What is Mindfulness?, Christopher Germer, 2004
Excerpt from the first chapter of Germer’s book, “Mindfulness and Psychotherapy”: “Psychotherapists are in the business of alleviating emotional suffering. Suffering arrives in innumerable guises: stress, anxiety, depression, behavior problems, interpersonal conflict, confusion, despair. It is the common denominator of all clinical diagnoses and is endemic to the human condition. Some of our suffering is existential, such as sickness, old age and dying. Some suffering has a more personal flavor. The cause of our individual difficulties may include past conditioning, present circumstances, genetic predisposition, or any number of interacting factors. Mindfulness, a deceptively simple way of relating to experience, has long been used to lessen the sting of life’s difficulties, especially those that are seemingly self-imposed. In this volume we will illustrate the potential of mindfulness for enhancing psychotherapy.”
MINDFULNESS: What is it? Where does it come from?, Siegel, Germer, Olendzki, 2008
Excerpt from the “Clinical Handbook of Mindfulness”: “As this book will show, mindfulness is a deceptively simple way of relating to all experience that can reduce suffering and set the stage for positive personal transformation. It is a core psychological process that can alter how we respond to the unavoidable difficulties in life—not only to everyday existential challenges, but also to severe psychological problems such as suicidal ideation (Linehan, 1993), chronic depression (Segal, Williams & Teasdale, 2002), and psychotic delusions (Bach and Hayes, 2002).”
THE BENEFITS OF BEING PRESENT: Mindfulness and Its Role in Psychological Well-Being, Brown & Ryan, 2003
This research provides a theoretical and empirical examination of the role of mindfulness in psychological well-being An experience-sampling study shows that both dispositional and state mindfulness predict self-regulated behavior and positive emotional states. In addition, a clinical intervention study with cancer patients demonstrates that increases in mindfulness over time relate to declines in mood disturbance and stress.
The Power of Mindfulness, The Child Mind Institute
Article on the power of mindfulness and its impact on children with autism, ADHD, anxiety, and depression.
MINDFUL PRACTICE IN ACTION (I): Technical Competence, Evidence-Based Medicine, and Relationship-Centered Care, Epstein, 2003
First of a two-part series of articles on mindfulness in the medical profession. Mindfulness is defined as a purposeful, non-anxious, reflective presence that can be applied to an aspect of medical practice. It is a state of mind that permits insight, presence and reflection. The article uses clinical stories and observations to invoke examples of mindfulness in the medical field and its importance in medical training.
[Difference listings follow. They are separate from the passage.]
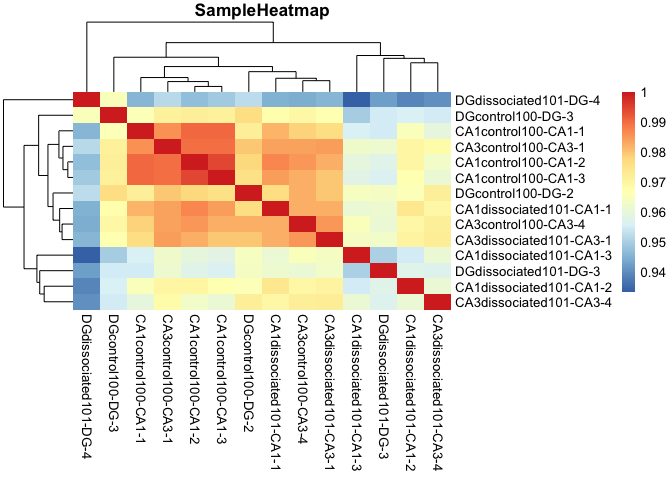
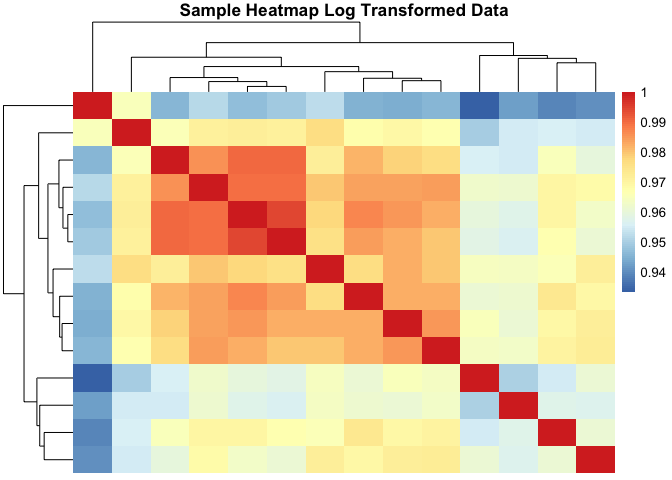
new figures

diff --git a/markdownfiles/01_DissociationTest.md b/markdownfiles/01_DissociationTest.md
@@ -128,6 +128,11 @@ subseting the data to identify genes of interest?
 
 ![](../figures/01_dissociationtest/HeatmapPadj-1.png)
 
+This shows how strongly correlated the samples are. Even across brain
+regions, correlation is super fucking hight.
+
+![](../figures/01_dissociationtest/sampleheatmap-1.png)![](../figures/01_dissociationtest/sampleheatmap-2.png)
+
 This is a data validation check plot. Here, I'm showing how many
 millions of reads were present in each sample. On average, each sample
 had 5 million reads, but the range was from 0.8 to 10 millino reads.
@@ -145,89 +150,5 @@ had 5 million reads, but the range was from 0.8 to 10 millino reads.
     FALSE   15   16   17   18   19   20   21   22   23   24   25   26   27   28   29 
     FALSE   96   91   81   84   80   82   82   73   67   68   68   62   56   60   68
 
-These next graphs show the correlation between samples of CA1, CA3, and
-DG.
-
-![](../figures/01_dissociationtest/scatterplots-1.png)![](../figures/01_dissociationtest/scatterplots-2.png)
-
-This next plot shows the stregnth of the correlation between samples.
-
-![](../figures/01_dissociationtest/correlationmatrix-1.png)
-
 Save files for GO analysis. A total of 217 DEGs with unadjusted p-value
 &lt; 0.1 were input into the GO anlaysis.
-
-    rld <- rlogTransformation(dds)
-    head(assay(rld))
-
-    ##               100-CA1-1 100-CA1-2 100-CA1-3 100-CA3-1 100-CA3-4 100-DG-2
-    ## 0610007P14Rik 3.5995351  3.790404 3.8704858 4.1208806 4.1989841 4.255601
-    ## 0610009B22Rik 2.1590559  2.707684 2.0431224 2.6448498 2.0159499 2.651163
-    ## 0610009L18Rik 1.4931716  2.425456 1.2970543 2.4611627 2.0847477 1.594549
-    ## 0610009O20Rik 4.7233740  5.314397 5.1705766 5.6247761 5.4613965 5.641163
-    ## 0610010F05Rik 2.3800261  2.479708 2.4360218 2.2917875 2.4704070 2.488071
-    ## 0610010K14Rik 0.3022043  0.332851 0.2985802 0.1973599 0.3903414 0.269161
-    ##                100-DG-3 101-CA1-1 101-CA1-2 101-CA1-3  101-CA3-1
-    ## 0610007P14Rik 4.0935099 3.9721358 2.9341147 2.5612903 4.13618006
-    ## 0610009B22Rik 2.4832752 2.2845668 3.1979993 1.7277362 2.85895766
-    ## 0610009L18Rik 2.6263074 1.9406482 1.7805353 1.5203779 2.25283859
-    ## 0610009O20Rik 5.2867893 5.5066598 4.9707980 5.1562400 5.60263405
-    ## 0610010F05Rik 2.3849418 2.1220065 2.6067576 2.2536438 2.01566965
-    ## 0610010K14Rik 0.4326066 0.4734489 0.3929896 0.2469774 0.04369077
-    ##                101-CA3-4  101-DG-3  101-DG-4
-    ## 0610007P14Rik 4.07201279 4.6041895 3.1841046
-    ## 0610009B22Rik 2.46109194 3.0350883 1.4928936
-    ## 0610009L18Rik 1.73221613 3.5545058 3.2983879
-    ## 0610009O20Rik 5.28635863 6.0349705 4.9438768
-    ## 0610010F05Rik 2.54003767 2.2344069 1.9424516
-    ## 0610010K14Rik 0.07695913 0.5530437 0.7417628
-
-    colnames(rld) <- paste(colData$Region, colData$Method, colData$RNAseqID, sep = "")
-    head(assay(rld))
-
-    ##               CA1control100-CA1-1 CA1control100-CA1-2 CA1control100-CA1-3
-    ## 0610007P14Rik           3.5995351            3.790404           3.8704858
-    ## 0610009B22Rik           2.1590559            2.707684           2.0431224
-    ## 0610009L18Rik           1.4931716            2.425456           1.2970543
-    ## 0610009O20Rik           4.7233740            5.314397           5.1705766
-    ## 0610010F05Rik           2.3800261            2.479708           2.4360218
-    ## 0610010K14Rik           0.3022043            0.332851           0.2985802
-    ##               CA3control100-CA3-1 CA3control100-CA3-4 DGcontrol100-DG-2
-    ## 0610007P14Rik           4.1208806           4.1989841          4.255601
-    ## 0610009B22Rik           2.6448498           2.0159499          2.651163
-    ## 0610009L18Rik           2.4611627           2.0847477          1.594549
-    ## 0610009O20Rik           5.6247761           5.4613965          5.641163
-    ## 0610010F05Rik           2.2917875           2.4704070          2.488071
-    ## 0610010K14Rik           0.1973599           0.3903414          0.269161
-    ##               DGcontrol100-DG-3 CA1dissociated101-CA1-1
-    ## 0610007P14Rik         4.0935099               3.9721358
-    ## 0610009B22Rik         2.4832752               2.2845668
-    ## 0610009L18Rik         2.6263074               1.9406482
-    ## 0610009O20Rik         5.2867893               5.5066598
-    ## 0610010F05Rik         2.3849418               2.1220065
-    ## 0610010K14Rik         0.4326066               0.4734489
-    ##               CA1dissociated101-CA1-2 CA1dissociated101-CA1-3
-    ## 0610007P14Rik               2.9341147               2.5612903
-    ## 0610009B22Rik               3.1979993               1.7277362
-    ## 0610009L18Rik               1.7805353               1.5203779
-    ## 0610009O20Rik               4.9707980               5.1562400
-    ## 0610010F05Rik               2.6067576               2.2536438
-    ## 0610010K14Rik               0.3929896               0.2469774
-    ##               CA3dissociated101-CA3-1 CA3dissociated101-CA3-4
-    ## 0610007P14Rik              4.13618006              4.07201279
-    ## 0610009B22Rik              2.85895766              2.46109194
-    ## 0610009L18Rik              2.25283859              1.73221613
-    ## 0610009O20Rik              5.60263405              5.28635863
-    ## 0610010F05Rik              2.01566965              2.54003767
-    ## 0610010K14Rik              0.04369077              0.07695913
-    ##               DGdissociated101-DG-3 DGdissociated101-DG-4
-    ## 0610007P14Rik             4.6041895             3.1841046
-    ## 0610009B22Rik             3.0350883             1.4928936
-    ## 0610009L18Rik             3.5545058             3.2983879
-    ## 0610009O20Rik             6.0349705             4.9438768
-    ## 0610010F05Rik             2.2344069             1.9424516
-    ## 0610010K14Rik             0.5530437             0.7417628
-
-    pheatmap(cor(assay(rld)),border_color=NA, main="SampleHeatmap")
-
-![](../figures/01_dissociationtest/sampleheatmap-1.png)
Levels of mindfulness extend from mindless imitation to embodied presence, and are described in the text.
MINDFUL PRACTICE IN ACTION (II):: Cultivating Habits of Mind, Epstein, 2003
Second of a two-part series of articles on mindfulness in the medical profession. Epstein proposes an eight-fold method for promoting mindful practice in medicine: (a) Priming – setting the expectation of self-observation, (b) Availability – creating physical and mental space for exchange, (c) Reflective questions to open up possibilities and invite curiosity, (d) Active engagement – direct observation and exchange, (e) Modeling while “thinking out loud” to make mental processes more transparent, (f) Practicing attentiveness, curiosity, and presence, (g) Praxis – consolidation of learning by experience, and (h) Assessment and confirmation. Examples are included from medicine, music and meditation.
AN EXPLORATION IN MINDFULNESS: Classroom of Detectives, Reid & Miller (Teachers College Record, December 2009)
An exploratory study on a mindfulness program used in a fifth-grade classroom. The primary aim of the study was to investigate the feasibility of a mindfulness training workbook written for young children. The goal of the book was to help children understand and access their own mindfulness within the classroom setting without instruction by teachers and without using meditation techniques. The findings show that the mindfulness program was feasible and overall improvements in attention were evident. They also found that children who needed the most help at the onset of the program showed the greatest improvement by the end.
MINDFULNESS TRAINING IN CHILDHOOD, Lyons & Zelazo, 2011
The authors address mindfulness training in children. It is explained that mindfulness is a skill and its goal is staying with the present moment by focusing on breathing, and can be developed in people of all ages.